__What the exercise asks__
Where a line of the data holds the word "editor", copy that line.

__Information provided__
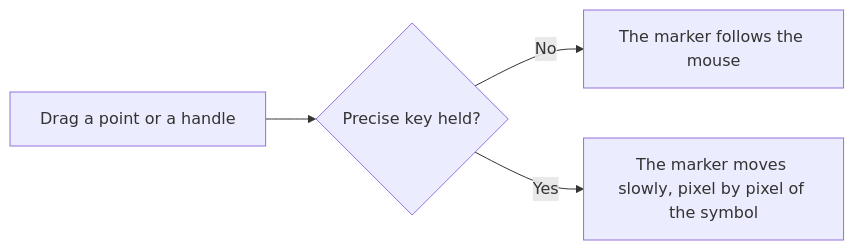
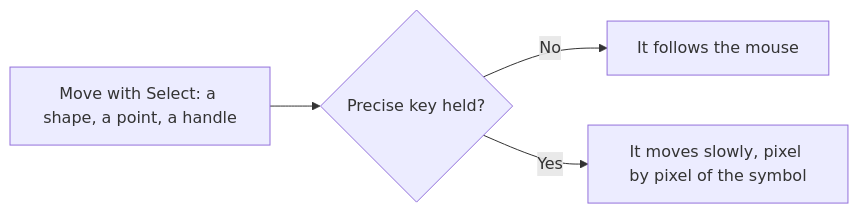
The diagram in symbols/03-editor/precise-move.md (AlexandreGallais/synoptic-studio-spec), drawn with Mermaid before and after one commit. The commit also changed other lines of this file and 18 other files, not shown here.

````diff
--- a/symbols/03-editor/precise-move.md
+++ b/symbols/03-editor/precise-move.md
@@ -18,6 +18,6 @@
 ```mermaid
 flowchart LR
-    A["Drag a point or a handle"] --> B{"Precise key held?"}
-    B -- "No" --> C["The marker follows the mouse"]
-    B -- "Yes" --> D["The marker moves slowly, pixel by pixel of the symbol"]
+    A["Move with Select: a shape, a point, a handle"] --> B{"Precise key held?"}
+    B -- "No" --> C["It follows the mouse"]
+    B -- "Yes" --> D["It moves slowly, pixel by pixel of the symbol"]
 ```
````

__Answer for this exercise__
The diagram in symbols/03-editor/precise-move.md (AlexandreGallais/synoptic-studio-spec), drawn with Mermaid before and after one commit. The commit also changed other lines of this file and 18 other files, not shown here.
--- a/symbols/03-editor/precise-move.md
+++ b/symbols/03-editor/precise-move.md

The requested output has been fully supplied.